◆ **The problem**
Comb the records below for the string "不改代码" and copy each line where it turns up.

____ Exercise data

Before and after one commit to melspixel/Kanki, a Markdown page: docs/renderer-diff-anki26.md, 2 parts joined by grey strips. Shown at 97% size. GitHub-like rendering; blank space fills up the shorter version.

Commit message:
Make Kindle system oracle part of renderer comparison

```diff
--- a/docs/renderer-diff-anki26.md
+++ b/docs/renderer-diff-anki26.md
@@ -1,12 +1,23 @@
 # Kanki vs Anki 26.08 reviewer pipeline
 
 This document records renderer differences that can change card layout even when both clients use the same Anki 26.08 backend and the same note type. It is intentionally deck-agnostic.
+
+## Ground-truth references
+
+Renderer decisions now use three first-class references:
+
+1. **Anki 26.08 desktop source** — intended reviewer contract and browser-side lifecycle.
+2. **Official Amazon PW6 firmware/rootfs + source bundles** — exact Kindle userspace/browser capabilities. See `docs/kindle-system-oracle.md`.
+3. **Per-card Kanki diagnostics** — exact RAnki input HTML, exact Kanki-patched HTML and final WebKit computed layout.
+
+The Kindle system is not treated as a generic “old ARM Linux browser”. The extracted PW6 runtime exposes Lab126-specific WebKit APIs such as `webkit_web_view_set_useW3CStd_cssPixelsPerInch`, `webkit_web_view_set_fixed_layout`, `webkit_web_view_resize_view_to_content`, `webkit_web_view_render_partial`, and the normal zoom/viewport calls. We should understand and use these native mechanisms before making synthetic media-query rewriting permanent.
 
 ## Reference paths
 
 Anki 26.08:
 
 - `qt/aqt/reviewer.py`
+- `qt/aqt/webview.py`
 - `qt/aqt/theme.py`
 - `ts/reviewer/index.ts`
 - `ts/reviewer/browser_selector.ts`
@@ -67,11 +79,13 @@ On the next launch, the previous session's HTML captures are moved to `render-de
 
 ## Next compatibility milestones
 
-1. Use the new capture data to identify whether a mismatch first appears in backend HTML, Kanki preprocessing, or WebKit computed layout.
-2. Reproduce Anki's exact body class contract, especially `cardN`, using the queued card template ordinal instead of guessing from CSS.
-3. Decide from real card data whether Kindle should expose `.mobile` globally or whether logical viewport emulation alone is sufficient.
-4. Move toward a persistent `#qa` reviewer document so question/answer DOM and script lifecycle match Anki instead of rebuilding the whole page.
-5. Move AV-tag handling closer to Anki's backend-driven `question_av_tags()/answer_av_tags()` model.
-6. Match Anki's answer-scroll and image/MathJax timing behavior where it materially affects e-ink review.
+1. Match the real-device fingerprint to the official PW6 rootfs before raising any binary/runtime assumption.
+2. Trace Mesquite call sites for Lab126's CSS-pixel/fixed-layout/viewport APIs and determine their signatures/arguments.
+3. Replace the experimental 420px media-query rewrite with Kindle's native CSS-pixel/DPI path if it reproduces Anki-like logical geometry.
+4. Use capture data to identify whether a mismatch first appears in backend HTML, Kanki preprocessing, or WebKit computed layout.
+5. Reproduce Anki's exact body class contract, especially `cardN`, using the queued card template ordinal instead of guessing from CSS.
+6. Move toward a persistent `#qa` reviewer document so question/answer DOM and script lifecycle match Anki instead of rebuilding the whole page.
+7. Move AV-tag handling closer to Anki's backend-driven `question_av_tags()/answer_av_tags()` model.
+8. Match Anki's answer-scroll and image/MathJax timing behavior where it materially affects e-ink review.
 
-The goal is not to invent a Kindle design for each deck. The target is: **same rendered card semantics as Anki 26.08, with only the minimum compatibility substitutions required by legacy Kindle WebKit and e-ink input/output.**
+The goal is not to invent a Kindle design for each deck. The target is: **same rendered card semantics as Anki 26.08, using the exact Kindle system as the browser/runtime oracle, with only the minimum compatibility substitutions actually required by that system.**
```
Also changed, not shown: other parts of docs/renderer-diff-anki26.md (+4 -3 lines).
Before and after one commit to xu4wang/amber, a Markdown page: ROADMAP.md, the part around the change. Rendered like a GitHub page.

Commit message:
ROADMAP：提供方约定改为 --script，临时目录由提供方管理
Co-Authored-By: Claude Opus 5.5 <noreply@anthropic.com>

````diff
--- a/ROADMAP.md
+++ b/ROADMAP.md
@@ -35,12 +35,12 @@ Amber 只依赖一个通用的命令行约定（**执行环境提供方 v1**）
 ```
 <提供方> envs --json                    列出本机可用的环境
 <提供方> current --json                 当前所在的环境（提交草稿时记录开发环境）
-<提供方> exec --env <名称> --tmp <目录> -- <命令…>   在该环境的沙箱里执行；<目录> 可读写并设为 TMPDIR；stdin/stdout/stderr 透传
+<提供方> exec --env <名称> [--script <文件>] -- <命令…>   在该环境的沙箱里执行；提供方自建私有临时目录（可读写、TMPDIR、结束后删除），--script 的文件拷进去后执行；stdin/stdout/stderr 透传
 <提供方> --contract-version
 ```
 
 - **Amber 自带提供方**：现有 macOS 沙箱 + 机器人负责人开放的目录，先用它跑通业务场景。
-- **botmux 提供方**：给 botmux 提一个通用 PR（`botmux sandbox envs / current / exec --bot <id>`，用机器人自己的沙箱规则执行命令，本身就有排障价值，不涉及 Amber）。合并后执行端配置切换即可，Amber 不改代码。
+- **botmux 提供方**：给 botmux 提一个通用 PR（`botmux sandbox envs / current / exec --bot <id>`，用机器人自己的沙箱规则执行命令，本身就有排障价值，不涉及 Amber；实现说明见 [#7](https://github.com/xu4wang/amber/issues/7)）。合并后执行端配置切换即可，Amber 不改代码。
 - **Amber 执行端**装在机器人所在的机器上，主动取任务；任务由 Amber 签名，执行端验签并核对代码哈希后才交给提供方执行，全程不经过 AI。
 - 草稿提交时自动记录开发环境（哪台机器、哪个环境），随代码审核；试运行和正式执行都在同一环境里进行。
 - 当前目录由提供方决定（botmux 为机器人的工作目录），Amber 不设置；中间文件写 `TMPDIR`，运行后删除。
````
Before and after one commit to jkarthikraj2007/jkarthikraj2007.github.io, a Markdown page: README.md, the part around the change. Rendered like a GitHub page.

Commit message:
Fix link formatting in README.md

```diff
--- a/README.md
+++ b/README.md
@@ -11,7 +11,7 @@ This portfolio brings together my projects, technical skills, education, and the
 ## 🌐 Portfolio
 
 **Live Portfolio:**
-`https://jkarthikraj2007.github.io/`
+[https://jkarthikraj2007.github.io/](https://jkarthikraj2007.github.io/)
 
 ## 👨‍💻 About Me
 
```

________

◆ **Output**
-- **botmux 提供方**：给 botmux 提一个通用 PR（`botmux sandbox envs / current / exec --bot <id>`，用机器人自己的沙箱规则执行命令，本身就有排障价值，不涉及 Amber）。合并后执行端配置切换即可，Amber 不改代码。
+- **botmux 提供方**：给 botmux 提一个通用 PR（`botmux sandbox envs / current / exec --bot <id>`，用机器人自己的沙箱规则执行命令，本身就有排障价值，不涉及 Amber；实现说明见 [#7](https://github.com/xu4wang/amber/issues/7)）。合并后执行端配置切换即可，Amber 不改代码。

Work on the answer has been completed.